Plea bargaining is the dominant method by which our criminal justice system resolves cases. More than ninety-five percent of state and federal convictions today are the product of guilty pleas. Yet the practice continues to draw widespread criticism. Critics charge that it is too coercive and leads innocent defendants to plead guilty, that it obscures the true facts in criminal cases and produces overly lenient sentences, and that it enables disparate treatment of similarly situated defendants.
Another feature of plea bargaining—its lack of transparency—has received less attention, but is also concerning. In contrast to the trials it replaces, plea bargaining occurs privately and off the record. Victims and the public are excluded, and the defendant is typically absent. While the Sixth and First Amendments rights of public access extend to a range of pretrial criminal proceedings, they do not apply to plea negotiations. For the most part, rules and statutes also fail to require transparency in the process. As a result, plea bargaining is largely shielded from outside scrutiny, and critical plea-related data are missing.

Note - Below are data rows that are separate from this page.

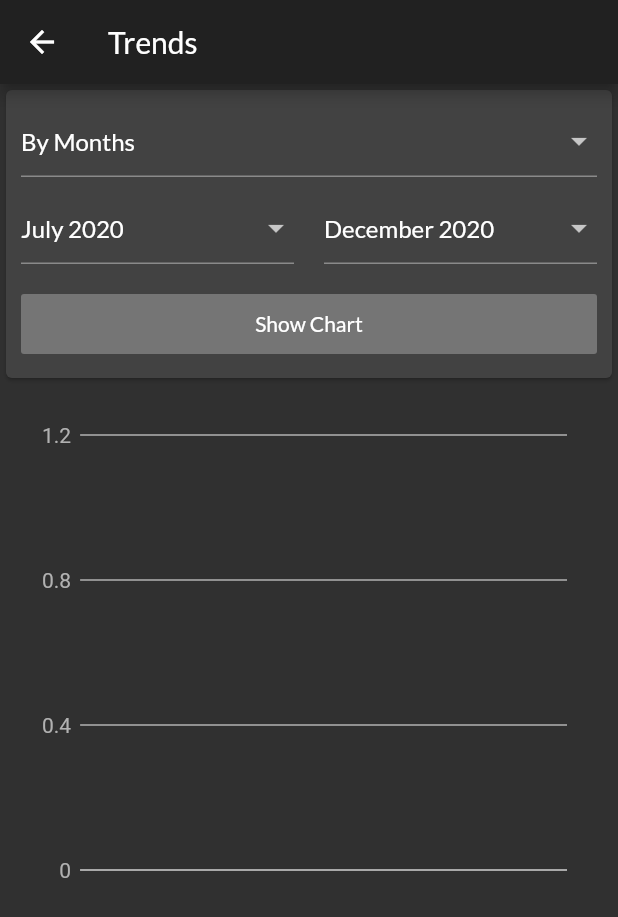
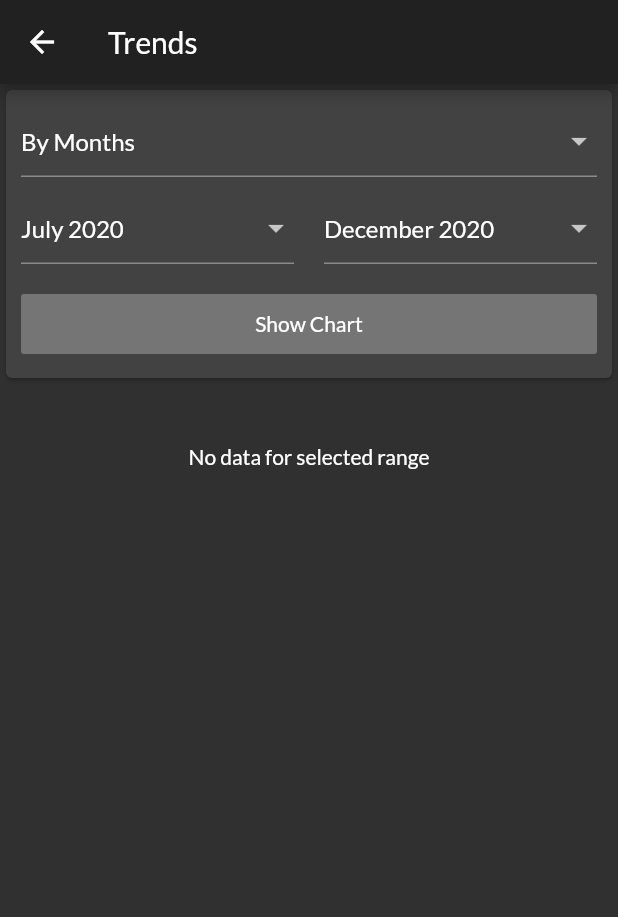
Before and after one commit to FirentisTFW/expenses-app-flutter, a Flutter app: the TrendsView screen opened by its route, after a tap on "Show Chart", on a phone screen of 412 x 824 dp. Shown: the top 917 px of the screen. Run offline on Flutter 3.47's test engine with Material 2 defaults, Android fonts, the phone set to English and light mode, and no system bars; our stand-ins replace auto_route, charts_flutter, flutter_datetime_picker, flutter_hooks, flutter_icons, get_it and 5 more; missing offline and left inert: sqflite_migration_service; accounts and stored records are empty.

Commit message:
Fixed API call that returned Exception, fixed showing broken charts when data is empty.

```diff
--- a/lib/services/functional_services/database_services/storage_api.dart
+++ b/lib/services/functional_services/database_services/storage_api.dart
@@ -33,7 +33,6 @@ class StorageApi extends Api {
   @override
   Future<void> deleteExpenditureById(int id) async {
     try {
-      throw ErrorDescription('message');
       await _databaseService.database.delete(
         DbSpec.T_EXPENDITURES,
         where: 'id = ?',
--- a/lib/ui/views/trends/trends_view.dart
+++ b/lib/ui/views/trends/trends_view.dart
@@ -32,7 +32,9 @@ class TrendsChart extends ViewModelWidget<TrendsViewModel> {
         ? loadingSpinner
         : !model.hasError
             ? model.isDataFetched
-                ? _buildChart(model)
+                ? model.data.isNotEmpty
+                    ? _buildChart(model)
+                    : noDataInfo
                 : Container()
             : Container(
                 padding: const EdgeInsets.all(30),
@@ -56,4 +58,12 @@ class TrendsChart extends ViewModelWidget<TrendsViewModel> {
     padding: const EdgeInsets.symmetric(vertical: 50),
     child: Center(child: CircularProgressIndicator()),
   );
+
+  final noDataInfo = Container(
+    child: Center(
+        child: Padding(
+      padding: const EdgeInsets.only(top: 40),
+      child: Text('No data for selected range'),
+    )),
+  );
 }
```
Also changed, not shown: lib/ui/views/this_month_chart/this_month_chart_view.dart (+9 -4 lines).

There are some valid reasons for protecting aspects of plea negotiations from public scrutiny. Confidentiality fosters candor in the discussions and may encourage prosecutors to use their discretion more leniently. It can help protect cooperating defendants from retaliation. And it may expedite cases and conserve resources.
Yet the secrecy of the process also raises concerns. It prevents adequate oversight of coercive plea bargains, untruthful guilty pleas, and unequal treatment of defendants. It can hinder defense attorneys from providing fully informed advice to their clients. It can also potentially impair victims’ rights and interests. Finally, the absence of transparency leaves judges with few guideposts by which to evaluate plea bargains and inhibits informed public debate about criminal justice reform.
This Article reviews plea-bargaining laws and practices across the United States and argues that we can do more to enhance the documentation and transparency of plea bargaining. It then proposes concrete areas in which transparency can be improved without significant costs to the criminal justice system.
Jenia I. Turner,
Transparency in Plea Bargaining,
Notre Dame L. Rev.
Available at: https://scholarship.law.nd.edu/ndlr/vol96/iss3/2